● **EXERCISE AIM**
With the pictures set aside, write out all of the data exactly as it stands.
*** Opening MATERIAL TO PROCESS ***
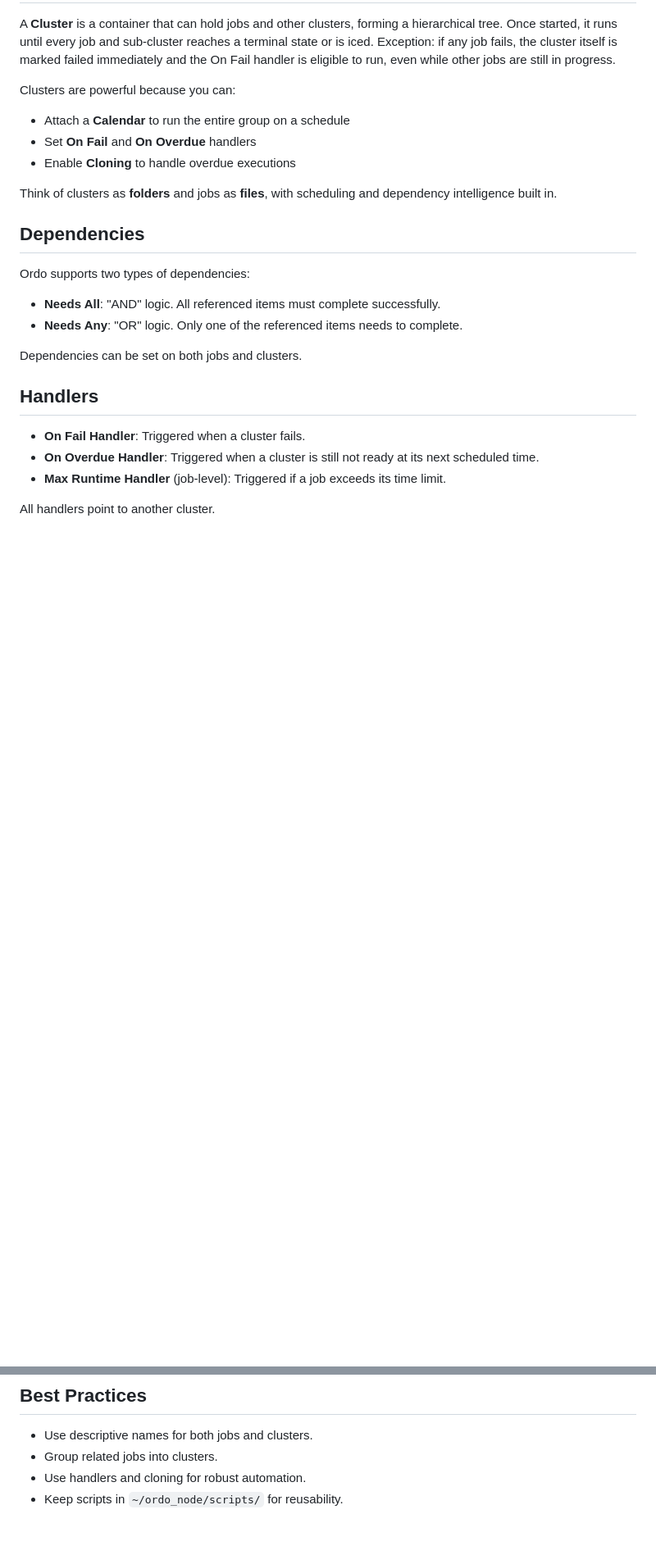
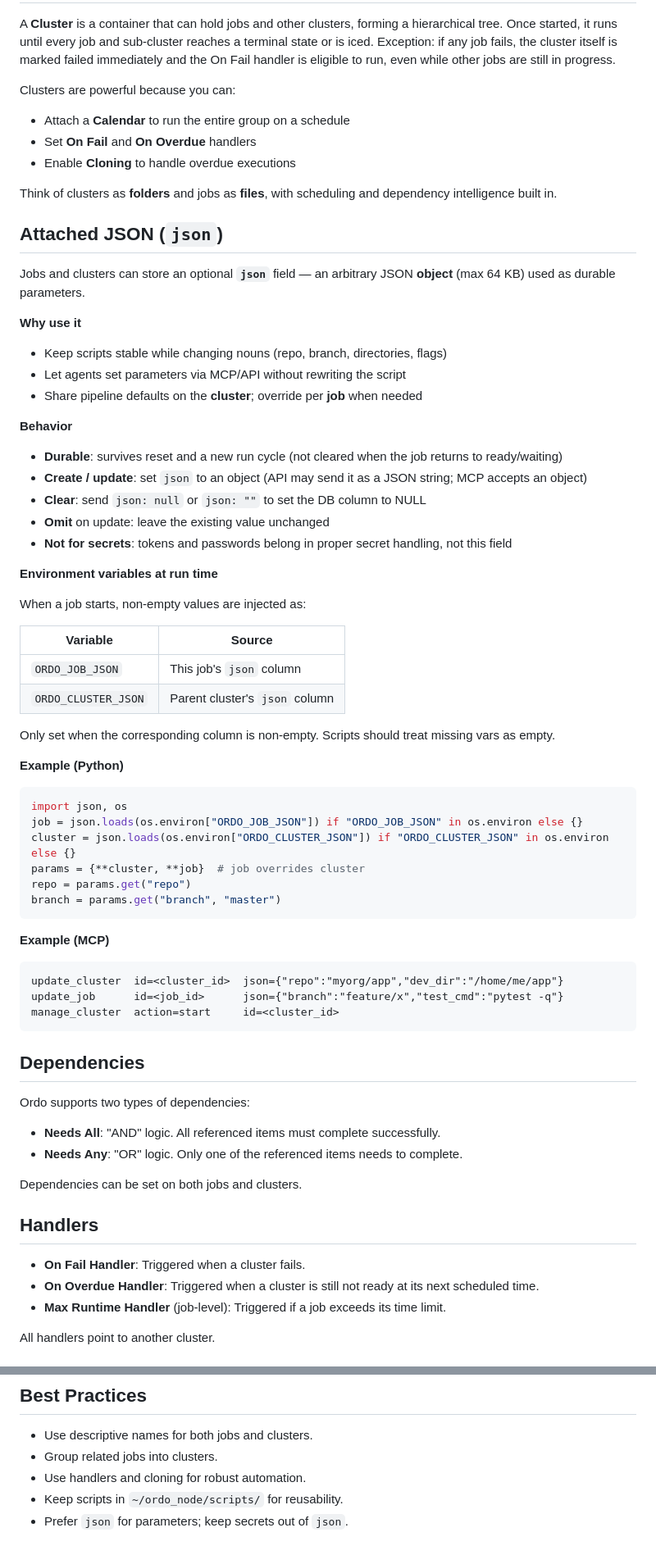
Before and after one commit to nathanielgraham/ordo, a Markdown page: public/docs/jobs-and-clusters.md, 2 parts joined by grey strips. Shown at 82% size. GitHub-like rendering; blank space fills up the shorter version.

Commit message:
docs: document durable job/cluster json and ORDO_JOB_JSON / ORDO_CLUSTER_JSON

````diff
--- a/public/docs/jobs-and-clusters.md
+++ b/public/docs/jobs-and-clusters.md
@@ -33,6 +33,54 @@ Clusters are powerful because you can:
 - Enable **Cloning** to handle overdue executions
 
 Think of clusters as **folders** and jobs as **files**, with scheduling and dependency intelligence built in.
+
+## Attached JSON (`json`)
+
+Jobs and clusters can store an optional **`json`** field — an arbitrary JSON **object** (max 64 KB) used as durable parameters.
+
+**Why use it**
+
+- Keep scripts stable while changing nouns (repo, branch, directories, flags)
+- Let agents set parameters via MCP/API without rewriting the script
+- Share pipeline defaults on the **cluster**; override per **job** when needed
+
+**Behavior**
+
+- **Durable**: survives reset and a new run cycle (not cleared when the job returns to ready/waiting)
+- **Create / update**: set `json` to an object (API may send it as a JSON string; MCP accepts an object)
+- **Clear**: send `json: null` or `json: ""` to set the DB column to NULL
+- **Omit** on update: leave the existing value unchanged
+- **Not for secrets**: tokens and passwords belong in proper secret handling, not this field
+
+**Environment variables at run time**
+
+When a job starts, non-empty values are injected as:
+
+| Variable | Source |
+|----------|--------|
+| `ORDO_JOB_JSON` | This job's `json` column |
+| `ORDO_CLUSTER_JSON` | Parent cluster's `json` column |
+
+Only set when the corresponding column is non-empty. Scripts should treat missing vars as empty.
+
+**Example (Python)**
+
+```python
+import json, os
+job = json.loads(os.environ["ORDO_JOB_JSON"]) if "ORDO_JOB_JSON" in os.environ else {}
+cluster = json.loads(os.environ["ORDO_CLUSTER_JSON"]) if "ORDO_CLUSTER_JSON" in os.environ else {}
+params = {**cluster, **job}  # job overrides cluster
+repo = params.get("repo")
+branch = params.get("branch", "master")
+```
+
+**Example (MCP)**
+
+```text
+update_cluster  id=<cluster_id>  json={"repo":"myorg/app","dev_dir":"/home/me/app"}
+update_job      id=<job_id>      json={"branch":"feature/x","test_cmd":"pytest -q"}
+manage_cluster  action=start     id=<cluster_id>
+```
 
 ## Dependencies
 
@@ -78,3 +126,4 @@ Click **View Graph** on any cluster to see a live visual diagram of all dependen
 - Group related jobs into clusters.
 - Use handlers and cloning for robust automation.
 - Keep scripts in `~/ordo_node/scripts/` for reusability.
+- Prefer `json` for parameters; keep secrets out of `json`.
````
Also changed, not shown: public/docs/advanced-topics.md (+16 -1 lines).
*** Closing MATERIAL TO PROCESS ***
● **SOLUTION FOR THIS EXERCISE**
Before and after one commit to nathanielgraham/ordo, a Markdown page: public/docs/jobs-and-clusters.md, 2 parts joined by grey strips. Shown at 82% size. GitHub-like rendering; blank space fills up the shorter version.

Commit message:
docs: document durable job/cluster json and ORDO_JOB_JSON / ORDO_CLUSTER_JSON

````diff
--- a/public/docs/jobs-and-clusters.md
+++ b/public/docs/jobs-and-clusters.md
@@ -33,6 +33,54 @@ Clusters are powerful because you can:
 - Enable **Cloning** to handle overdue executions
 
 Think of clusters as **folders** and jobs as **files**, with scheduling and dependency intelligence built in.
+
+## Attached JSON (`json`)
+
+Jobs and clusters can store an optional **`json`** field — an arbitrary JSON **object** (max 64 KB) used as durable parameters.
+
+**Why use it**
+
+- Keep scripts stable while changing nouns (repo, branch, directories, flags)
+- Let agents set parameters via MCP/API without rewriting the script
+- Share pipeline defaults on the **cluster**; override per **job** when needed
+
+**Behavior**
+
+- **Durable**: survives reset and a new run cycle (not cleared when the job returns to ready/waiting)
+- **Create / update**: set `json` to an object (API may send it as a JSON string; MCP accepts an object)
+- **Clear**: send `json: null` or `json: ""` to set the DB column to NULL
+- **Omit** on update: leave the existing value unchanged
+- **Not for secrets**: tokens and passwords belong in proper secret handling, not this field
+
+**Environment variables at run time**
+
+When a job starts, non-empty values are injected as:
+
+| Variable | Source |
+|----------|--------|
+| `ORDO_JOB_JSON` | This job's `json` column |
+| `ORDO_CLUSTER_JSON` | Parent cluster's `json` column |
+
+Only set when the corresponding column is non-empty. Scripts should treat missing vars as empty.
+
+**Example (Python)**
+
+```python
+import json, os
+job = json.loads(os.environ["ORDO_JOB_JSON"]) if "ORDO_JOB_JSON" in os.environ else {}
+cluster = json.loads(os.environ["ORDO_CLUSTER_JSON"]) if "ORDO_CLUSTER_JSON" in os.environ else {}
+params = {**cluster, **job}  # job overrides cluster
+repo = params.get("repo")
+branch = params.get("branch", "master")
+```
+
+**Example (MCP)**
+
+```text
+update_cluster  id=<cluster_id>  json={"repo":"myorg/app","dev_dir":"/home/me/app"}
+update_job      id=<job_id>      json={"branch":"feature/x","test_cmd":"pytest -q"}
+manage_cluster  action=start     id=<cluster_id>
+```
 
 ## Dependencies
 
@@ -78,3 +126,4 @@ Click **View Graph** on any cluster to see a live visual diagram of all dependen
 - Group related jobs into clusters.
 - Use handlers and cloning for robust automation.
 - Keep scripts in `~/ordo_node/scripts/` for reusability.
+- Prefer `json` for parameters; keep secrets out of `json`.
````
Also changed, not shown: public/docs/advanced-topics.md (+16 -1 lines).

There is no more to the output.